Each of these masterfully-crafted earring is with beaten gold folded into very fine pleats into double-gourd shapes with a small, pearled gold wire ring cinching the waist. The base of each gourd has an open-work ‘cash’ motif. The tops of the gourds are decorated by four gold leaves, engraved and with the edges shaped into tiny repeated curls. The leaves secure a long ankyroid or ‘S’-shaped wire for threading through the earlobe. Possibly, such earrings were commissioned for members of the Imperial family as weddings gifts with the wish for many sons.
The double gourd form was much appreciated in China from at least the Tang period (618-906). They were associated with abundance and fertility, largely on account of their luxuriant tendrils and many seeds. Another interpretation is that the double element structure represents the double nature of the universe with the lower sphere representing the earth and the upper sphere representing the heavens (Rawski & Rawson, 2005, p. 467)
Click here for a related pair sold at Sotheby’s Hong Kong in the ‘Masterpieces of Chinese Precious Metalwork’ sale of April 11, 2008, lot 2324. Importantly, the examples here are in better condition than those offered from the Carl Kempe Collection at Sotheby’s.
A pair of related earrings in double-gourd form but lacking the refinement of the examples here is illustrated in Han & Deydier (2001, p. 137).
The examples here are without losses, tears of repairs.

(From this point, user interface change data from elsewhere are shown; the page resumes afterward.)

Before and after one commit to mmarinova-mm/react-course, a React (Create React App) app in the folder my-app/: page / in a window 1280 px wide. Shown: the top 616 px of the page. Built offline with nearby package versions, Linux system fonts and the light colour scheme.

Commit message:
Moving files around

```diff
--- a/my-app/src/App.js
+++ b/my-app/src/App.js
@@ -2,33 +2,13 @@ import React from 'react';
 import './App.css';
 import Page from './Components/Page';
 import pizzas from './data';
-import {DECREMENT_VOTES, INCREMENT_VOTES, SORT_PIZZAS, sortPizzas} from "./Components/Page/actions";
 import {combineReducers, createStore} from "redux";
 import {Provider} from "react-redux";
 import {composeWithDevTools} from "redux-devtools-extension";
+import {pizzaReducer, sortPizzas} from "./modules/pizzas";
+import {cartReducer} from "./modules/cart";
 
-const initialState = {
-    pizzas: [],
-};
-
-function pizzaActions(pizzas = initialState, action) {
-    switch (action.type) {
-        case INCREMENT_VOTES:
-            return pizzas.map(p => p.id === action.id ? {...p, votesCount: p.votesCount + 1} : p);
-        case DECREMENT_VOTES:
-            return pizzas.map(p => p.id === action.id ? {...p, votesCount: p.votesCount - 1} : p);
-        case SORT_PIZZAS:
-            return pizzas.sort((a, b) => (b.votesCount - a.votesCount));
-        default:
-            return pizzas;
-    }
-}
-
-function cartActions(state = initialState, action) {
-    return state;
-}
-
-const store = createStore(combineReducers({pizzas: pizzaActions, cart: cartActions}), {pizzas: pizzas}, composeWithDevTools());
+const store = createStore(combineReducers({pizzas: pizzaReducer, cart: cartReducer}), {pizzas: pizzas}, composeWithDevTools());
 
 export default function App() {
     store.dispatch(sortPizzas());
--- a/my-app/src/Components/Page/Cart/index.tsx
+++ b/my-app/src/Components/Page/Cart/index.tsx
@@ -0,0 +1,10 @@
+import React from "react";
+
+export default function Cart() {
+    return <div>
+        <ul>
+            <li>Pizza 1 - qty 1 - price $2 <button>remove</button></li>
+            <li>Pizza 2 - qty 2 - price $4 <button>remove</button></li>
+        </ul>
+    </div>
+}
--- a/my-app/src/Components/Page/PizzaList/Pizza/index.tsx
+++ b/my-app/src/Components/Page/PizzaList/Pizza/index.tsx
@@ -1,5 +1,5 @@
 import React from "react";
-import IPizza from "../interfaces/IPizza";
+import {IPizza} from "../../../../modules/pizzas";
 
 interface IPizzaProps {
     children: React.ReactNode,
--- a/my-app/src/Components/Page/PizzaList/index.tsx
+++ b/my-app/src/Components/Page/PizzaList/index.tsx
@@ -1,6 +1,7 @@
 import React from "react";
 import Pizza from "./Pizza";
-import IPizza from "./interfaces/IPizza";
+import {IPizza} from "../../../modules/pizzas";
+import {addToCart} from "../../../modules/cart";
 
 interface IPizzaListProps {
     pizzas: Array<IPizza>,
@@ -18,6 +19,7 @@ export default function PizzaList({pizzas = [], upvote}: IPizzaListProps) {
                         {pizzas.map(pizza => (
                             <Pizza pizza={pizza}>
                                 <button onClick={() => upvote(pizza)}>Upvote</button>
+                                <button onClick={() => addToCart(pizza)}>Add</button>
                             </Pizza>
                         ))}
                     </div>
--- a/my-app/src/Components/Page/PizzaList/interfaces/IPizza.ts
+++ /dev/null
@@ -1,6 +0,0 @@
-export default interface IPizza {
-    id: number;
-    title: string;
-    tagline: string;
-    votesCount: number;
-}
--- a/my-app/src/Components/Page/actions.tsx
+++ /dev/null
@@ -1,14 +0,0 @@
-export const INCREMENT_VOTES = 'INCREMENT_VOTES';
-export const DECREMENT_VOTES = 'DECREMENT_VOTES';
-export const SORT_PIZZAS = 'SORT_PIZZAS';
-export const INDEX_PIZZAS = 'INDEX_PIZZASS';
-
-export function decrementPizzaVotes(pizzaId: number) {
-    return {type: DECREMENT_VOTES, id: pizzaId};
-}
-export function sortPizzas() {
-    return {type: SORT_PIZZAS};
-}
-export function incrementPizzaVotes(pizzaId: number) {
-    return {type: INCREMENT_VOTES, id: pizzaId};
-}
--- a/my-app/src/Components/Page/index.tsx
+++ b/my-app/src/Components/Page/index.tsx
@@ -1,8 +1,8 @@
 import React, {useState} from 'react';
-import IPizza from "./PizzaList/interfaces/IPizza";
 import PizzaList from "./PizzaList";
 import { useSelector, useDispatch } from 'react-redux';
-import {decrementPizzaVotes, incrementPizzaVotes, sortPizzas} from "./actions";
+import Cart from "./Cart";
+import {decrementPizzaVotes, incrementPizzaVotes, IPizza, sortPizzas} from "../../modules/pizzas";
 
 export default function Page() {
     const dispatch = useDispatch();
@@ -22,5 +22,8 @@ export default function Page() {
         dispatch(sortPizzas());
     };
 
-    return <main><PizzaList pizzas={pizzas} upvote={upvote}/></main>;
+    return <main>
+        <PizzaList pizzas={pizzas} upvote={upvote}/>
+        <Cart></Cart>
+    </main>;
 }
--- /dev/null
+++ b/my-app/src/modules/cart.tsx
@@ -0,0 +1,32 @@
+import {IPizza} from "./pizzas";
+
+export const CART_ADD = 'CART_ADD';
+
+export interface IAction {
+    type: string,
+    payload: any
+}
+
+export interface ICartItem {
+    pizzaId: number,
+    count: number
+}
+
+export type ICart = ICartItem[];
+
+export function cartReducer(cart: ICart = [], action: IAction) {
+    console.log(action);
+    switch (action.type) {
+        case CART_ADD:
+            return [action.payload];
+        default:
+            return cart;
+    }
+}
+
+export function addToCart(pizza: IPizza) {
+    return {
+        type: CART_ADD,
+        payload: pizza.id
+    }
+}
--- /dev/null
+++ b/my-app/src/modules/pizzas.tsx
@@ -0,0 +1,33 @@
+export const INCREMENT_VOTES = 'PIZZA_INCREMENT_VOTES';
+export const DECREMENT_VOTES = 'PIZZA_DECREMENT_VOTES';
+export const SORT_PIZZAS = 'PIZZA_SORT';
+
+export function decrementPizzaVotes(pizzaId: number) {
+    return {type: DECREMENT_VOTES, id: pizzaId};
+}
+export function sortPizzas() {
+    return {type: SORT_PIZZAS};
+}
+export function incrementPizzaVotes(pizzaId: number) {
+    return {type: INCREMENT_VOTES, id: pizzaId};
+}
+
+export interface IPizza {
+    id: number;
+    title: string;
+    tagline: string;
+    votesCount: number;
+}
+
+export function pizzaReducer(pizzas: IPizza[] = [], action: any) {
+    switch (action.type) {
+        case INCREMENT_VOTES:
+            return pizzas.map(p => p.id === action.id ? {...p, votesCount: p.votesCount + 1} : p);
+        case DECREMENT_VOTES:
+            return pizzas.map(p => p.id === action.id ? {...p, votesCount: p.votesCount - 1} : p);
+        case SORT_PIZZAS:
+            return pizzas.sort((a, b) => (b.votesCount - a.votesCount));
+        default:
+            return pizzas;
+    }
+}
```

One of the earrings has some denting, but among the examples of this type we have seen published or otherwise, the condition of this pair is unusually good.
Gyllensvard, B., Chinese Gold and Silver in the Carl Kempe Collection, Stockholm, 1953.

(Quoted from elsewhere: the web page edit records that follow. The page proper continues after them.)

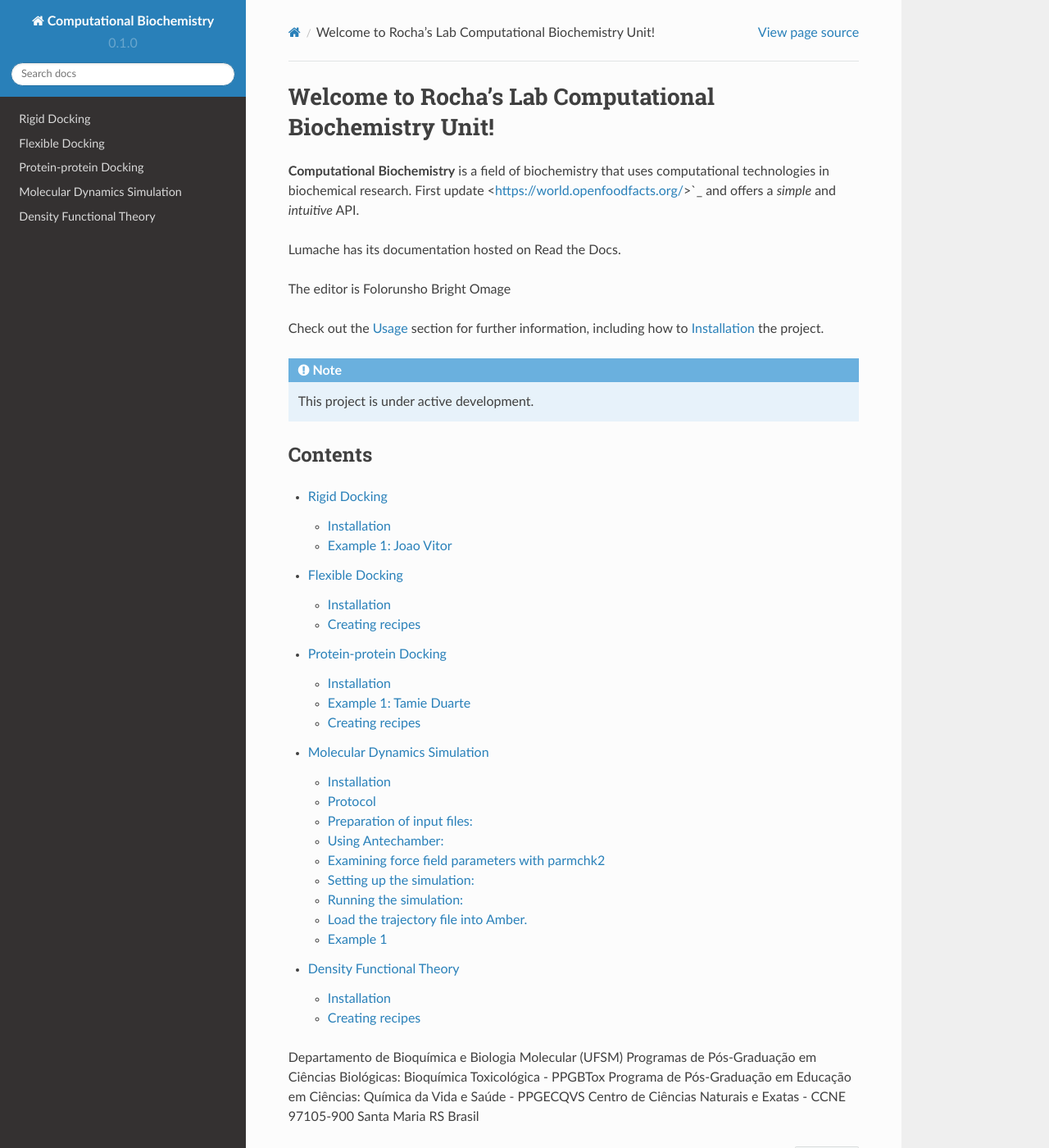
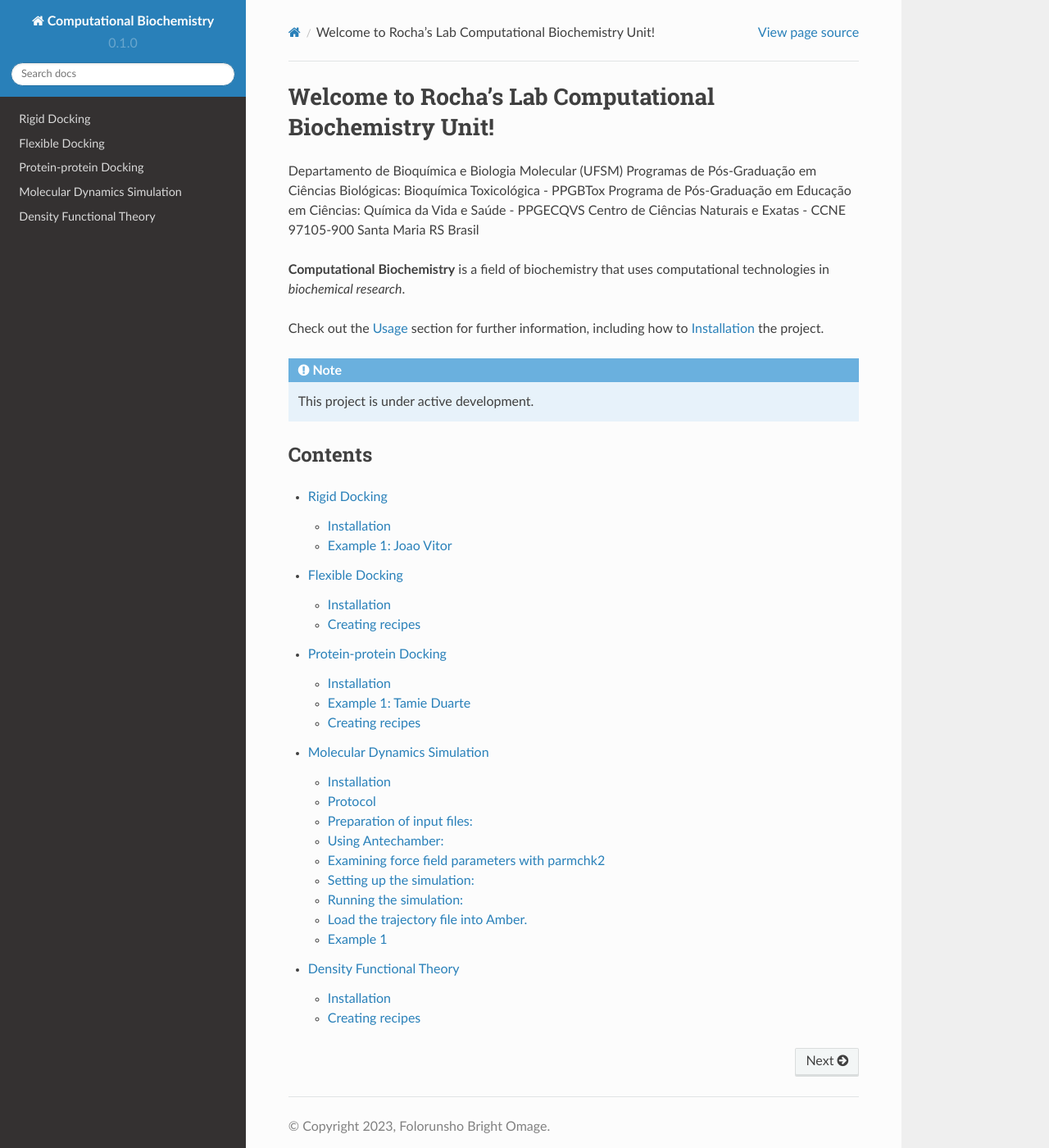
Before and after one commit to omagebright/computationalbiochemistry, a Sphinx documentation site: the page built from docs/source/index.rst, in a window 1280 px wide and 1400 px high. Shown: the whole window at 82% size. Built offline with Sphinx 7.4.7 and the Read the Docs theme 2.0.0, drawn with Linux system fonts in a browser that asks for light colours.

Commit message:
Update index.rst

```diff
--- a/docs/source/index.rst
+++ b/docs/source/index.rst
@@ -1,13 +1,15 @@
 Welcome to Rocha's Lab Computational Biochemistry Unit!
 ===================================
 
-**Computational Biochemistry** is a field of biochemistry that uses computational technologies in biochemical research.
-First update <https://world.openfoodfacts.org/>`_
-and offers a *simple* and *intuitive* API.
+Departamento de Bioquímica e Biologia Molecular (UFSM) Programas de Pós-Graduação em Ciências Biológicas: Bioquímica Toxicológica - PPGBTox Programa de Pós-Graduação em Educação em Ciências: Química da Vida e Saúde - PPGECQVS Centro de Ciências Naturais e Exatas - CCNE 97105-900 Santa Maria RS Brasil
 
-Lumache has its documentation hosted on Read the Docs.
 
-The editor is Folorunsho Bright Omage
+
+
+**Computational Biochemistry** is a field of biochemistry that uses computational technologies in *biochemical research*.
+
+
+
 
 Check out the :doc:`usage` section for further information, including
 how to :ref:`installation` the project.
```
Also changed, not shown: other parts of docs/source/index.rst (+0 -3 lines).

Rawski, E.S. & J. Rawson (ed.), China: The Three Emperors 1662-1795, Royal Academy of Arts, 2005.